### Task to complete
Restate all entries word for word, minus pictures.

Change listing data
━━━━

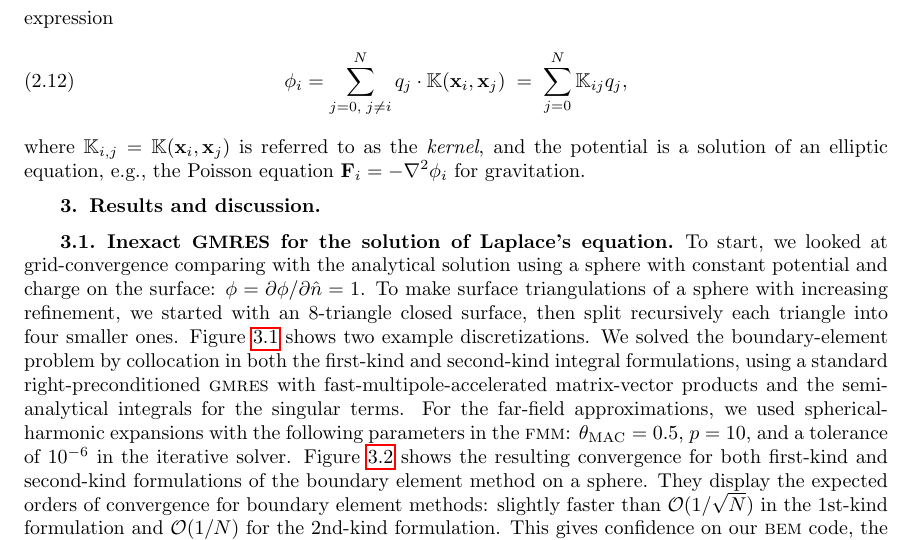
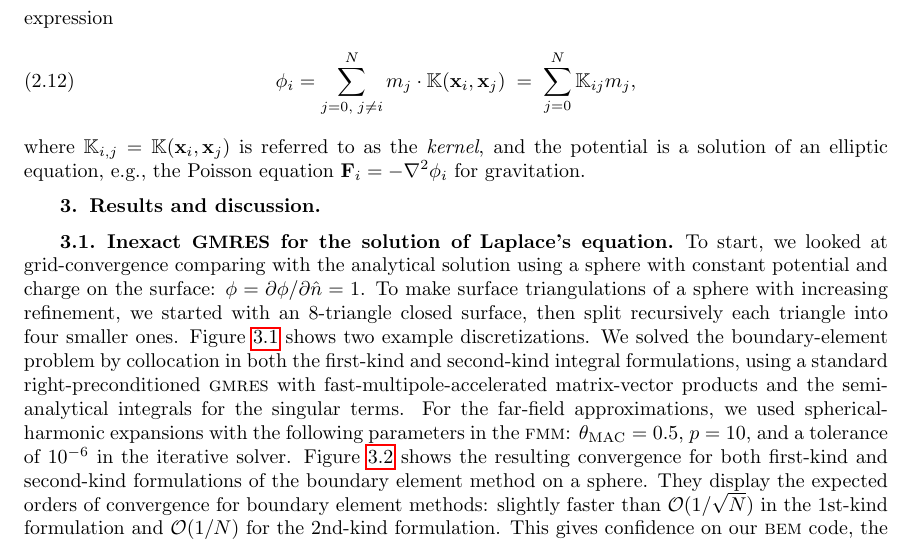
Before and after one commit to barbagroup/inexact-gmres, a LaTeX paper (BarbaETal2015-inexact-gmres.tex): part of page 4 of 17, cut so that both start at the same text. Compiled offline with pdfLaTeX; a LaTeX package or settings file that is missing is left out.

Commit message:
change q to m for the coefficients in N-body eqn

```diff
--- a/BarbaETal2015-inexact-gmres.tex
+++ b/BarbaETal2015-inexact-gmres.tex
@@ -245,7 +245,7 @@ A typical $N$-body problem evaluates a potential $\phi$ on $i=1\cdots N$ bodies
 using the following expression
 %
 \begin{equation}\label{eqn:nbody}
-	\phi_{i} = \sum_{j=0,\; j\ne i}^{N} q_{j}\cdot\K(\vect{x}_{i},\vect{x}_{j}) \; = \; \sum_{j=0}^{N}\K_{ij}q_{j},
+	\phi_{i} = \sum_{j=0,\; j\ne i}^{N} m_{j}\cdot\K(\vect{x}_{i},\vect{x}_{j}) \; = \; \sum_{j=0}^{N}\K_{ij}m_{j},
 \end{equation}
 
 \noindent where $\K_{i,j} = \K(\vect{x}_{i},\vect{x}_{j})$ is referred to as the \emph{kernel}, and the potential is a solution of an elliptic equation, e.g., the Poisson equation $\vect{F}_i = - \nabla^2 \phi_i$ for gravitation.
```
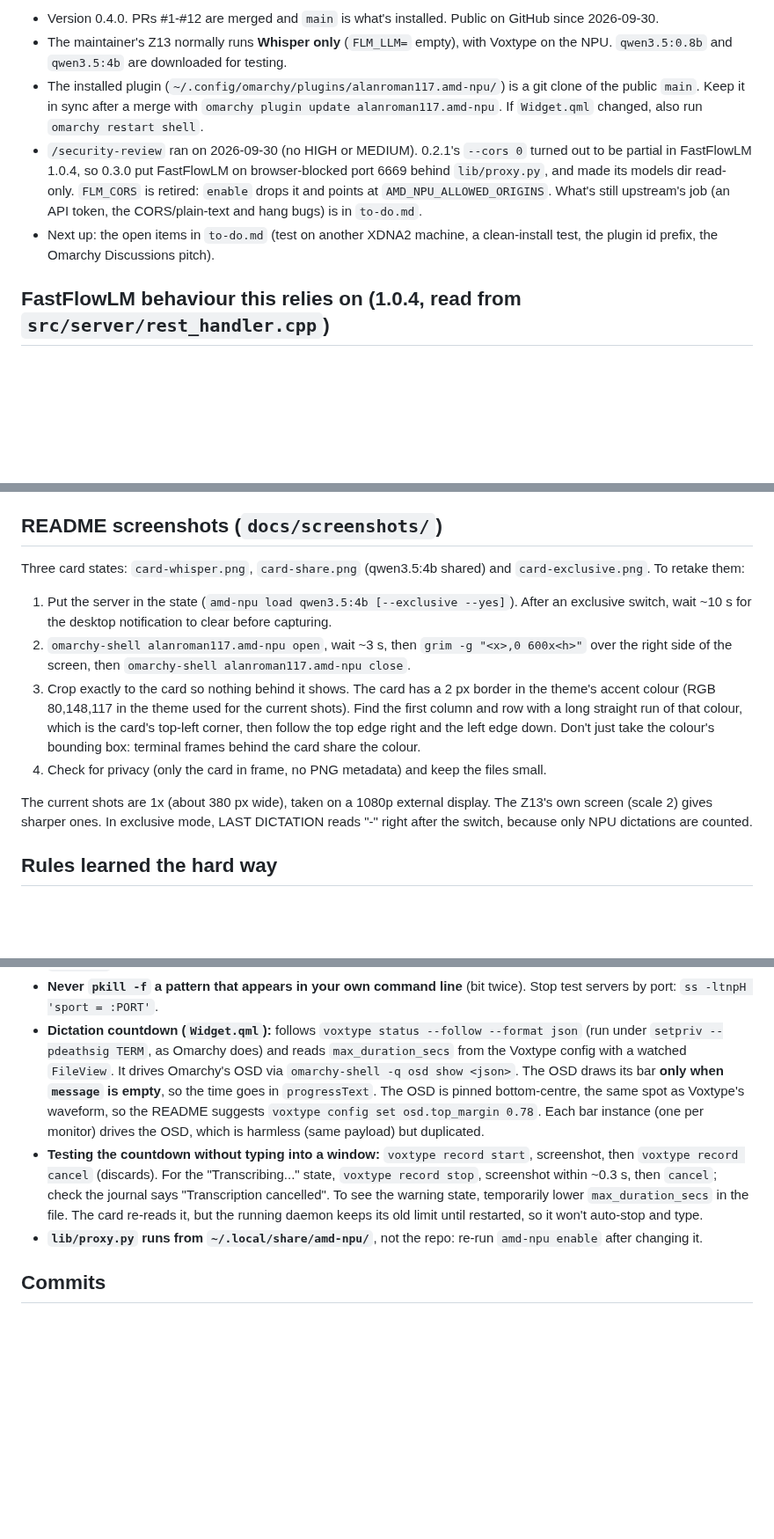
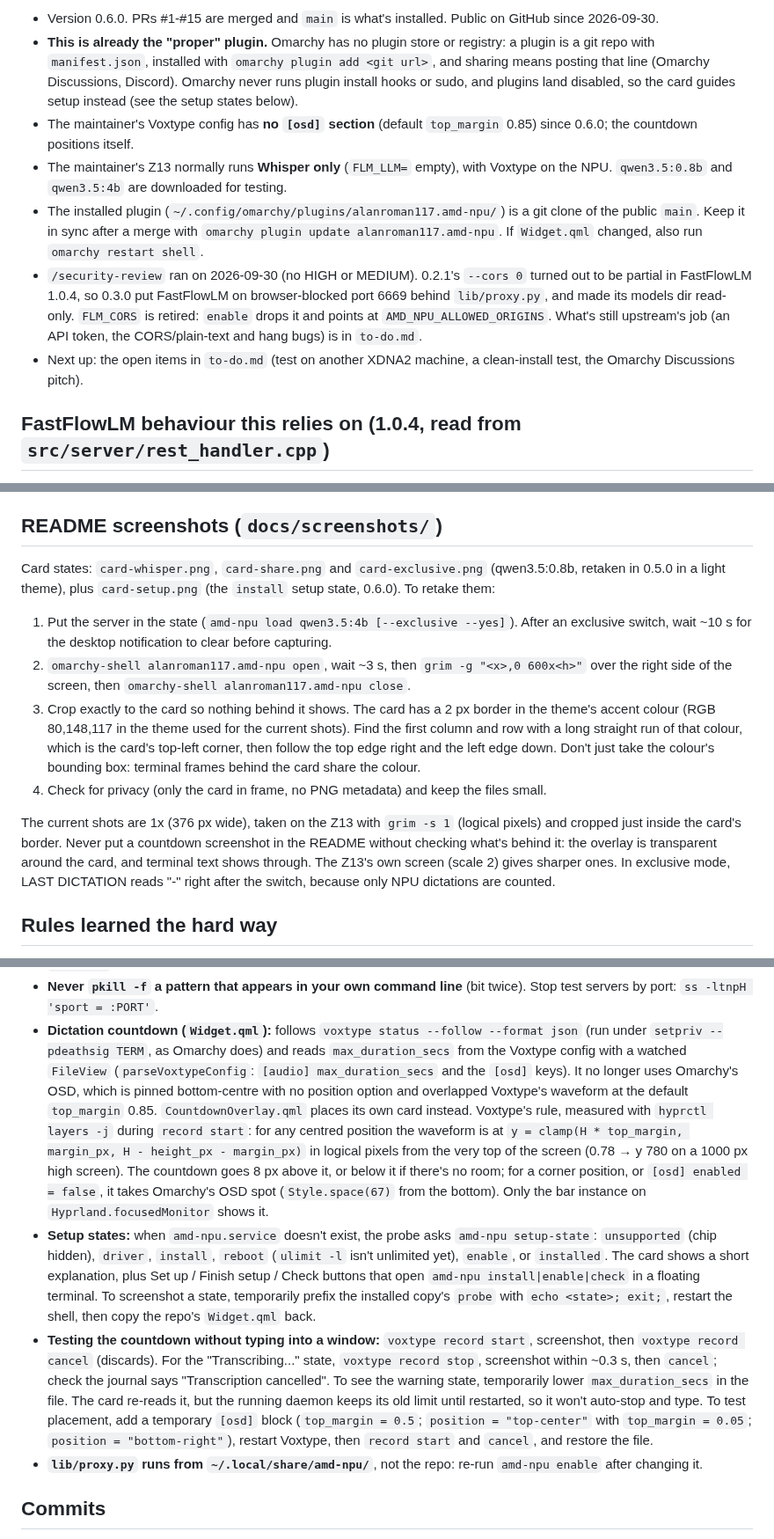
Before and after one commit to AlanRoman117/omarchy-amd-npu, a Markdown page: CLAUDE.md, 3 parts joined by grey strips. Shown at 88% size. Drawn GitHub-style; blank space fills up the shorter version.

```diff
--- a/CLAUDE.md
+++ b/CLAUDE.md
@@ -25,6 +26,12 @@ Modes, all driven by `server.env`: **whisper** (`FLM_LLM=` empty), **share** (LL
 
-- Version 0.4.0. PRs #1-#12 are merged and `main` is what's installed. Public on GitHub since
+- Version 0.6.0. PRs #1-#15 are merged and `main` is what's installed. Public on GitHub since
   2026-09-30.
+- **This is already the "proper" plugin.** Omarchy has no plugin store or registry: a plugin is a
+  git repo with `manifest.json`, installed with `omarchy plugin add <git url>`, and sharing means
+  posting that line (Omarchy Discussions, Discord). Omarchy never runs plugin install hooks or
+  sudo, and plugins land disabled, so the card guides setup instead (see the setup states below).
+- The maintainer's Voxtype config has **no `[osd]` section** (default `top_margin` 0.85) since
+  0.6.0; the countdown positions itself.
 - The maintainer's Z13 normally runs **Whisper only** (`FLM_LLM=` empty), with Voxtype on the NPU.
   `qwen3.5:0.8b` and `qwen3.5:4b` are downloaded for testing.
 - The installed plugin (`~/.config/omarchy/plugins/alanroman117.amd-npu/`) is a git clone of the
@@ -36,7 +43,7 @@ Modes, all driven by `server.env`: **whisper** (`FLM_LLM=` empty), **share** (LL
   points at `AMD_NPU_ALLOWED_ORIGINS`. What's still upstream's job (an API token, the CORS/plain-text
   and hang bugs) is in `to-do.md`.
 - Next up: the open items in `to-do.md` (test on another XDNA2 machine, a clean-install test, the
-  plugin id prefix, the Omarchy Discussions pitch).
+  Omarchy Discussions pitch).
 
 ## FastFlowLM behaviour this relies on (1.0.4, read from `src/server/rest_handler.cpp`)
 
@@ -96,8 +103,8 @@ clone once installed with `omarchy plugin add`). Edits here don't reach it until
 
 ## README screenshots (`docs/screenshots/`)
 
-Three card states: `card-whisper.png`, `card-share.png` (qwen3.5:4b shared) and `card-exclusive.png`.
-To retake them:
+Card states: `card-whisper.png`, `card-share.png` and `card-exclusive.png` (qwen3.5:0.8b, retaken in
+0.5.0 in a light theme), plus `card-setup.png` (the `install` setup state, 0.6.0). To retake them:
 
 1. Put the server in the state (`amd-npu load qwen3.5:4b [--exclusive --yes]`). After an
    exclusive switch, wait ~10 s for the desktop notification to clear before capturing.
@@ -110,7 +117,9 @@ To retake them:
    the card share the colour.
 4. Check for privacy (only the card in frame, no PNG metadata) and keep the files small.
 
-The current shots are 1x (about 380 px wide), taken on a 1080p external display. The Z13's own screen
+The current shots are 1x (376 px wide), taken on the Z13 with `grim -s 1` (logical pixels) and cropped
+just inside the card's border. Never put a countdown screenshot in the README without checking what's
+behind it: the overlay is transparent around the card, and terminal text shows through. The Z13's own screen
 (scale 2) gives sharper ones. In exclusive mode, LAST DICTATION reads "-" right after the switch,
 because only NPU dictations are counted.
 
@@ -134,16 +143,30 @@ because only NPU dictations are counted.
   by port: `ss -ltnpH 'sport = :PORT'`.
 - **Dictation countdown (`Widget.qml`):** follows `voxtype status --follow --format json` (run
   under `setpriv --pdeathsig TERM`, as Omarchy does) and reads `max_duration_secs` from the
-  Voxtype config with a watched `FileView`. It drives Omarchy's OSD via
-  `omarchy-shell -q osd show <json>`. The OSD draws its bar **only when `message` is empty**, so the
-  time goes in `progressText`. The OSD is pinned bottom-centre, the same spot as Voxtype's waveform,
-  so the README suggests `voxtype config set osd.top_margin 0.78`. Each bar instance (one per
-  monitor) drives the OSD, which is harmless (same payload) but duplicated.
+  Voxtype config with a watched `FileView` (`parseVoxtypeConfig`: `[audio] max_duration_secs` and
+  the `[osd]` keys). It no longer uses Omarchy's OSD, which is pinned bottom-centre with no position
+  option and overlapped Voxtype's waveform at the default `top_margin` 0.85. `CountdownOverlay.qml`
+  places its own card instead. Voxtype's rule, measured with `hyprctl layers -j` during
+  `record start`: for any centred position the waveform is at
+  `y = clamp(H * top_margin, margin_px, H - height_px - margin_px)` in logical pixels from the very
+  top of the screen (0.78 → y 780 on a 1000 px high screen). The countdown goes 8 px above it, or
+  below it if there's no room; for a corner position, or `[osd] enabled = false`, it takes Omarchy's
+  OSD spot (`Style.space(67)` from the bottom). Only the bar instance on `Hyprland.focusedMonitor`
+  shows it.
+- **Setup states:** when `amd-npu.service` doesn't exist, the probe asks `amd-npu setup-state`:
+  `unsupported` (chip hidden), `driver`, `install`, `reboot` (`ulimit -l` isn't unlimited yet),
+  `enable`, or `installed`. The card shows a short explanation, plus Set up / Finish setup / Check
+  buttons that open `amd-npu install|enable|check` in a floating terminal. To screenshot a state,
+  temporarily prefix the installed copy's `probe` with `echo <state>; exit;`, restart the shell, then
+  copy the repo's `Widget.qml` back.
 - **Testing the countdown without typing into a window:** `voxtype record start`, screenshot,
   then `voxtype record cancel` (discards). For the "Transcribing..." state, `voxtype record stop`,
   screenshot within ~0.3 s, then `cancel`; check the journal says "Transcription cancelled". To see
   the warning state, temporarily lower `max_duration_secs` in the file. The card re-reads it, but
-  the running daemon keeps its old limit until restarted, so it won't auto-stop and type.
+  the running daemon keeps its old limit until restarted, so it won't auto-stop and type. To test
+  placement, add a temporary `[osd]` block (`top_margin = 0.5`; `position = "top-center"` with
+  `top_margin = 0.05`; `position = "bottom-right"`), restart Voxtype, then `record start` and
+  `cancel`, and restore the file.
 - **`lib/proxy.py` runs from `~/.local/share/amd-npu/`**, not the repo: re-run `amd-npu enable` after
   changing it.
 
```
Also changed, not shown: other parts of CLAUDE.md (+2 -1 lines), README.md (+17 -11 lines), to-do.md (+2 -1 lines), docs/screenshots/card-setup.png (added).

━━━━

### Output
Before and after one commit to barbagroup/inexact-gmres, a LaTeX paper (BarbaETal2015-inexact-gmres.tex): part of page 4 of 17, cut so that both start at the same text. Compiled offline with pdfLaTeX; a LaTeX package or settings file that is missing is left out.

Commit message:
change q to m for the coefficients in N-body eqn

```diff
--- a/BarbaETal2015-inexact-gmres.tex
+++ b/BarbaETal2015-inexact-gmres.tex
@@ -245,7 +245,7 @@ A typical $N$-body problem evaluates a potential $\phi$ on $i=1\cdots N$ bodies
 using the following expression
 %
 \begin{equation}\label{eqn:nbody}
-	\phi_{i} = \sum_{j=0,\; j\ne i}^{N} q_{j}\cdot\K(\vect{x}_{i},\vect{x}_{j}) \; = \; \sum_{j=0}^{N}\K_{ij}q_{j},
+	\phi_{i} = \sum_{j=0,\; j\ne i}^{N} m_{j}\cdot\K(\vect{x}_{i},\vect{x}_{j}) \; = \; \sum_{j=0}^{N}\K_{ij}m_{j},
 \end{equation}
 
 \noindent where $\K_{i,j} = \K(\vect{x}_{i},\vect{x}_{j})$ is referred to as the \emph{kernel}, and the potential is a solution of an elliptic equation, e.g., the Poisson equation $\vect{F}_i = - \nabla^2 \phi_i$ for gravitation.
```
Before and after one commit to AlanRoman117/omarchy-amd-npu, a Markdown page: CLAUDE.md, 3 parts joined by grey strips. Shown at 88% size. Drawn GitHub-style; blank space fills up the shorter version.

```diff
--- a/CLAUDE.md
+++ b/CLAUDE.md
@@ -25,6 +26,12 @@ Modes, all driven by `server.env`: **whisper** (`FLM_LLM=` empty), **share** (LL
 
-- Version 0.4.0. PRs #1-#12 are merged and `main` is what's installed. Public on GitHub since
+- Version 0.6.0. PRs #1-#15 are merged and `main` is what's installed. Public on GitHub since
   2026-09-30.
+- **This is already the "proper" plugin.** Omarchy has no plugin store or registry: a plugin is a
+  git repo with `manifest.json`, installed with `omarchy plugin add <git url>`, and sharing means
+  posting that line (Omarchy Discussions, Discord). Omarchy never runs plugin install hooks or
+  sudo, and plugins land disabled, so the card guides setup instead (see the setup states below).
+- The maintainer's Voxtype config has **no `[osd]` section** (default `top_margin` 0.85) since
+  0.6.0; the countdown positions itself.
 - The maintainer's Z13 normally runs **Whisper only** (`FLM_LLM=` empty), with Voxtype on the NPU.
   `qwen3.5:0.8b` and `qwen3.5:4b` are downloaded for testing.
 - The installed plugin (`~/.config/omarchy/plugins/alanroman117.amd-npu/`) is a git clone of the
@@ -36,7 +43,7 @@ Modes, all driven by `server.env`: **whisper** (`FLM_LLM=` empty), **share** (LL
   points at `AMD_NPU_ALLOWED_ORIGINS`. What's still upstream's job (an API token, the CORS/plain-text
   and hang bugs) is in `to-do.md`.
 - Next up: the open items in `to-do.md` (test on another XDNA2 machine, a clean-install test, the
-  plugin id prefix, the Omarchy Discussions pitch).
+  Omarchy Discussions pitch).
 
 ## FastFlowLM behaviour this relies on (1.0.4, read from `src/server/rest_handler.cpp`)
 
@@ -96,8 +103,8 @@ clone once installed with `omarchy plugin add`). Edits here don't reach it until
 
 ## README screenshots (`docs/screenshots/`)
 
-Three card states: `card-whisper.png`, `card-share.png` (qwen3.5:4b shared) and `card-exclusive.png`.
-To retake them:
+Card states: `card-whisper.png`, `card-share.png` and `card-exclusive.png` (qwen3.5:0.8b, retaken in
+0.5.0 in a light theme), plus `card-setup.png` (the `install` setup state, 0.6.0). To retake them:
 
 1. Put the server in the state (`amd-npu load qwen3.5:4b [--exclusive --yes]`). After an
    exclusive switch, wait ~10 s for the desktop notification to clear before capturing.
@@ -110,7 +117,9 @@ To retake them:
    the card share the colour.
 4. Check for privacy (only the card in frame, no PNG metadata) and keep the files small.
 
-The current shots are 1x (about 380 px wide), taken on a 1080p external display. The Z13's own screen
+The current shots are 1x (376 px wide), taken on the Z13 with `grim -s 1` (logical pixels) and cropped
+just inside the card's border. Never put a countdown screenshot in the README without checking what's
+behind it: the overlay is transparent around the card, and terminal text shows through. The Z13's own screen
 (scale 2) gives sharper ones. In exclusive mode, LAST DICTATION reads "-" right after the switch,
 because only NPU dictations are counted.
 
@@ -134,16 +143,30 @@ because only NPU dictations are counted.
   by port: `ss -ltnpH 'sport = :PORT'`.
 - **Dictation countdown (`Widget.qml`):** follows `voxtype status --follow --format json` (run
   under `setpriv --pdeathsig TERM`, as Omarchy does) and reads `max_duration_secs` from the
-  Voxtype config with a watched `FileView`. It drives Omarchy's OSD via
-  `omarchy-shell -q osd show <json>`. The OSD draws its bar **only when `message` is empty**, so the
-  time goes in `progressText`. The OSD is pinned bottom-centre, the same spot as Voxtype's waveform,
-  so the README suggests `voxtype config set osd.top_margin 0.78`. Each bar instance (one per
-  monitor) drives the OSD, which is harmless (same payload) but duplicated.
+  Voxtype config with a watched `FileView` (`parseVoxtypeConfig`: `[audio] max_duration_secs` and
+  the `[osd]` keys). It no longer uses Omarchy's OSD, which is pinned bottom-centre with no position
+  option and overlapped Voxtype's waveform at the default `top_margin` 0.85. `CountdownOverlay.qml`
+  places its own card instead. Voxtype's rule, measured with `hyprctl layers -j` during
+  `record start`: for any centred position the waveform is at
+  `y = clamp(H * top_margin, margin_px, H - height_px - margin_px)` in logical pixels from the very
+  top of the screen (0.78 → y 780 on a 1000 px high screen). The countdown goes 8 px above it, or
+  below it if there's no room; for a corner position, or `[osd] enabled = false`, it takes Omarchy's
+  OSD spot (`Style.space(67)` from the bottom). Only the bar instance on `Hyprland.focusedMonitor`
+  shows it.
+- **Setup states:** when `amd-npu.service` doesn't exist, the probe asks `amd-npu setup-state`:
+  `unsupported` (chip hidden), `driver`, `install`, `reboot` (`ulimit -l` isn't unlimited yet),
+  `enable`, or `installed`. The card shows a short explanation, plus Set up / Finish setup / Check
+  buttons that open `amd-npu install|enable|check` in a floating terminal. To screenshot a state,
+  temporarily prefix the installed copy's `probe` with `echo <state>; exit;`, restart the shell, then
+  copy the repo's `Widget.qml` back.
 - **Testing the countdown without typing into a window:** `voxtype record start`, screenshot,
   then `voxtype record cancel` (discards). For the "Transcribing..." state, `voxtype record stop`,
   screenshot within ~0.3 s, then `cancel`; check the journal says "Transcription cancelled". To see
   the warning state, temporarily lower `max_duration_secs` in the file. The card re-reads it, but
-  the running daemon keeps its old limit until restarted, so it won't auto-stop and type.
+  the running daemon keeps its old limit until restarted, so it won't auto-stop and type. To test
+  placement, add a temporary `[osd]` block (`top_margin = 0.5`; `position = "top-center"` with
+  `top_margin = 0.05`; `position = "bottom-right"`), restart Voxtype, then `record start` and
+  `cancel`, and restore the file.
 - **`lib/proxy.py` runs from `~/.local/share/amd-npu/`**, not the repo: re-run `amd-npu enable` after
   changing it.
 
```
Also changed, not shown: other parts of CLAUDE.md (+2 -1 lines), README.md (+17 -11 lines), to-do.md (+2 -1 lines), docs/screenshots/card-setup.png (added).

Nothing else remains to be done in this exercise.